Task: Where an entry holds an image, leave the image out; otherwise reproduce the entry exactly.

Task data:
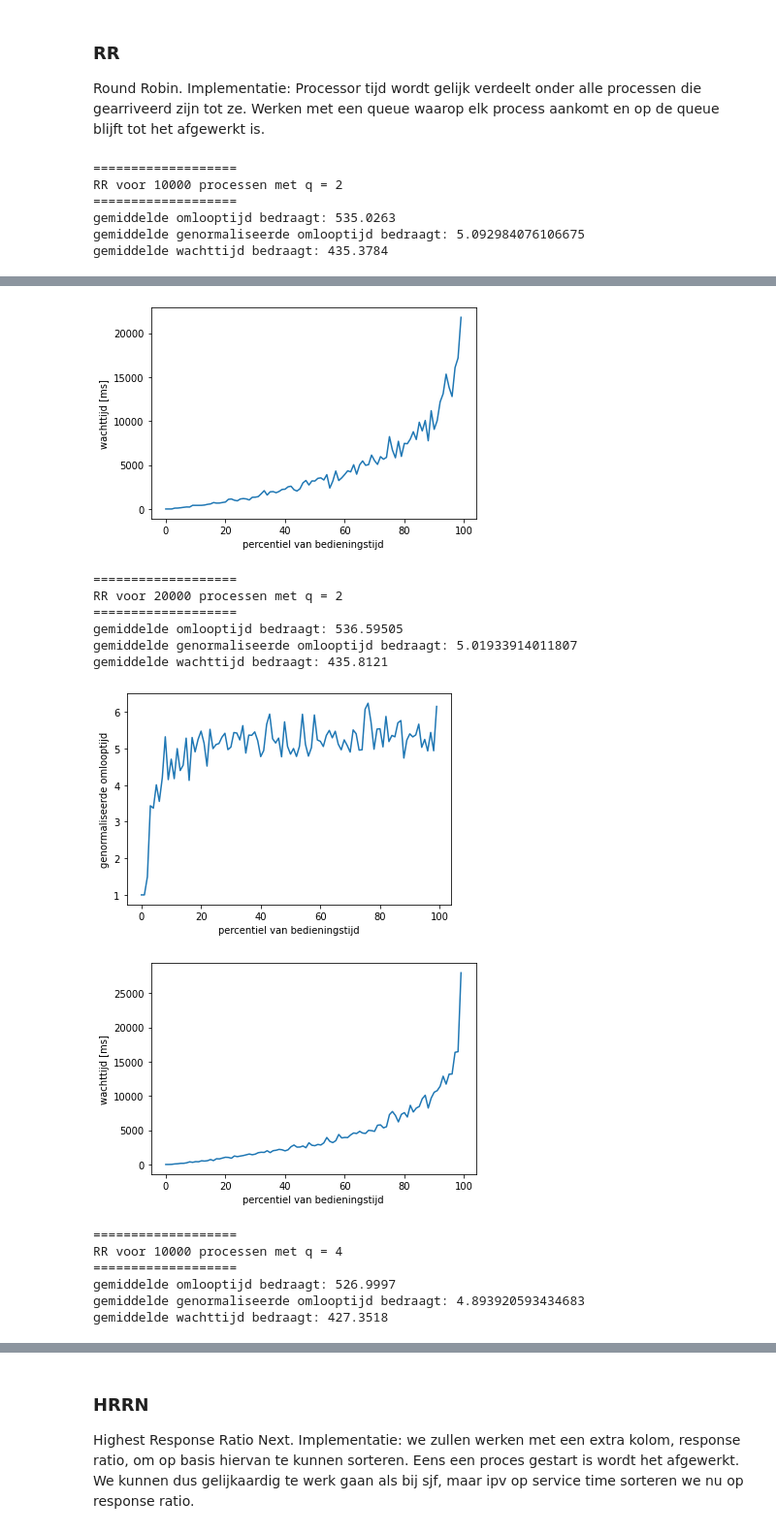
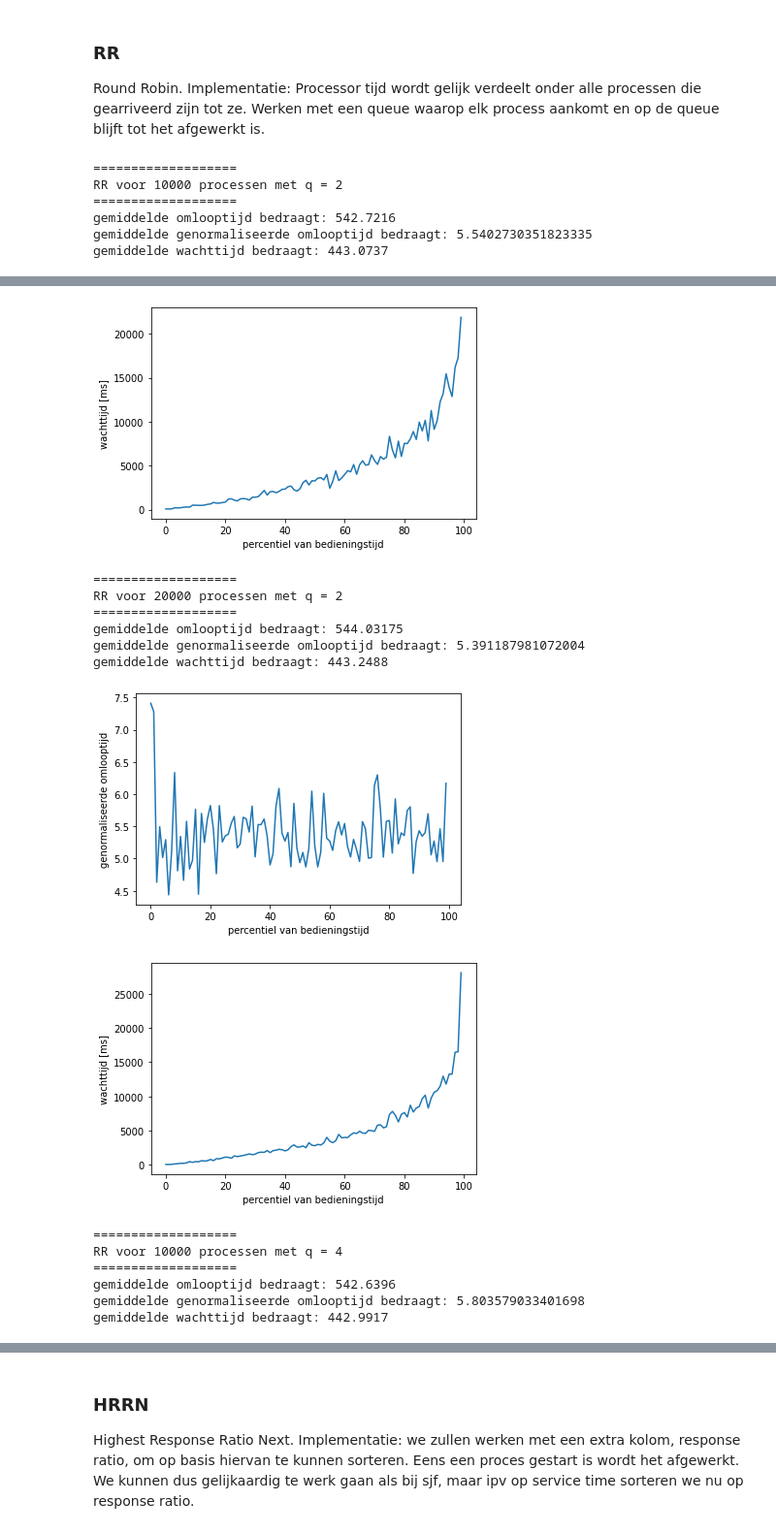
Before and after one commit to GPeeters/Besturingssystemen-2, a Jupyter notebook: process_scheduler.ipynb, the cells around one changed output, grey strips where cells are left out. Shown at 97% size. Drawn from its saved outputs; the diff is of its cells as text; code cells hidden in the pictures.

```diff
--- a/process_scheduler.ipynb
+++ b/process_scheduler.ipynb
@@ -378,6 +378,7 @@ def RR(df, q):
         # als het proces voor de eerste keer aan de beurt is starttijd invullen
         if df_rr.at[queue[0][0], "starttime"] == -1:
             df_rr.at[queue[0][0], "starttime"] = t
+            df_rr.at[queue[0][0],"waittime"] = df_rr.at[queue[0][0],"starttime"] - df_rr.at[queue[0][0],"arrivaltime"]
 
         # telkens gedurende q tijd laten lopen en afhankelijk van de resterende benodigde tijd afhandelen
         if queue[0][1] > q:
@@ -402,6 +403,7 @@ def RR(df, q):
 
     return df_rr
 
+# RR(df_test, 4)
 evaluate(RR(df_10000,2), "RR voor 10000 processen met q = 2")
 evaluate(RR(df_20000,2), "RR voor 20000 processen met q = 2")
 evaluate(RR(df_10000,4), "RR voor 10000 processen met q = 4")
@@ -412,6 +414,6 @@ evaluate(RR(df_20000,8), "RR voor 20000 processen met q = 8")
 ===================
 RR voor 10000 processen met q = 2
 ===================
-gemiddelde omlooptijd bedraagt: 535.0263
-gemiddelde genormaliseerde omlooptijd bedraagt: 5.092984076106675
-gemiddelde wachttijd bedraagt: 435.3784
+gemiddelde omlooptijd bedraagt: 542.7216
+gemiddelde genormaliseerde omlooptijd bedraagt: 5.5402730351823335
+gemiddelde wachttijd bedraagt: 443.0737
@@ -419,15 +421,15 @@ gemiddelde wachttijd bedraagt: 435.3784
 [figure]
 ===================
 RR voor 20000 processen met q = 2
 ===================
-gemiddelde omlooptijd bedraagt: 536.59505
-gemiddelde genormaliseerde omlooptijd bedraagt: 5.01933914011807
-gemiddelde wachttijd bedraagt: 435.8121
+gemiddelde omlooptijd bedraagt: 544.03175
+gemiddelde genormaliseerde omlooptijd bedraagt: 5.391187981072004
+gemiddelde wachttijd bedraagt: 443.2488
-[figure, old version]
+[figure, new version]
 [figure]
 ===================
 RR voor 10000 processen met q = 4
 ===================
-gemiddelde omlooptijd bedraagt: 526.9997
-gemiddelde genormaliseerde omlooptijd bedraagt: 4.893920593434683
-gemiddelde wachttijd bedraagt: 427.3518
+gemiddelde omlooptijd bedraagt: 542.6396
+gemiddelde genormaliseerde omlooptijd bedraagt: 5.803579033401698
+gemiddelde wachttijd bedraagt: 442.9917
```
Also changed, not shown: parts of 5 cells of this notebook.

Problem solution:
Before and after one commit to GPeeters/Besturingssystemen-2, a Jupyter notebook: process_scheduler.ipynb, the cells around one changed output, grey strips where cells are left out. Shown at 97% size. Drawn from its saved outputs; the diff is of its cells as text; code cells hidden in the pictures.

```diff
--- a/process_scheduler.ipynb
+++ b/process_scheduler.ipynb
@@ -378,6 +378,7 @@ def RR(df, q):
         # als het proces voor de eerste keer aan de beurt is starttijd invullen
         if df_rr.at[queue[0][0], "starttime"] == -1:
             df_rr.at[queue[0][0], "starttime"] = t
+            df_rr.at[queue[0][0],"waittime"] = df_rr.at[queue[0][0],"starttime"] - df_rr.at[queue[0][0],"arrivaltime"]
 
         # telkens gedurende q tijd laten lopen en afhankelijk van de resterende benodigde tijd afhandelen
         if queue[0][1] > q:
@@ -402,6 +403,7 @@ def RR(df, q):
 
     return df_rr
 
+# RR(df_test, 4)
 evaluate(RR(df_10000,2), "RR voor 10000 processen met q = 2")
 evaluate(RR(df_20000,2), "RR voor 20000 processen met q = 2")
 evaluate(RR(df_10000,4), "RR voor 10000 processen met q = 4")
@@ -412,6 +414,6 @@ evaluate(RR(df_20000,8), "RR voor 20000 processen met q = 8")
 ===================
 RR voor 10000 processen met q = 2
 ===================
-gemiddelde omlooptijd bedraagt: 535.0263
-gemiddelde genormaliseerde omlooptijd bedraagt: 5.092984076106675
-gemiddelde wachttijd bedraagt: 435.3784
+gemiddelde omlooptijd bedraagt: 542.7216
+gemiddelde genormaliseerde omlooptijd bedraagt: 5.5402730351823335
+gemiddelde wachttijd bedraagt: 443.0737
@@ -419,15 +421,15 @@ gemiddelde wachttijd bedraagt: 435.3784
 [figure]
 ===================
 RR voor 20000 processen met q = 2
 ===================
-gemiddelde omlooptijd bedraagt: 536.59505
-gemiddelde genormaliseerde omlooptijd bedraagt: 5.01933914011807
-gemiddelde wachttijd bedraagt: 435.8121
+gemiddelde omlooptijd bedraagt: 544.03175
+gemiddelde genormaliseerde omlooptijd bedraagt: 5.391187981072004
+gemiddelde wachttijd bedraagt: 443.2488
-[figure, old version]
+[figure, new version]
 [figure]
 ===================
 RR voor 10000 processen met q = 4
 ===================
-gemiddelde omlooptijd bedraagt: 526.9997
-gemiddelde genormaliseerde omlooptijd bedraagt: 4.893920593434683
-gemiddelde wachttijd bedraagt: 427.3518
+gemiddelde omlooptijd bedraagt: 542.6396
+gemiddelde genormaliseerde omlooptijd bedraagt: 5.803579033401698
+gemiddelde wachttijd bedraagt: 442.9917
```
Also changed, not shown: parts of 5 cells of this notebook.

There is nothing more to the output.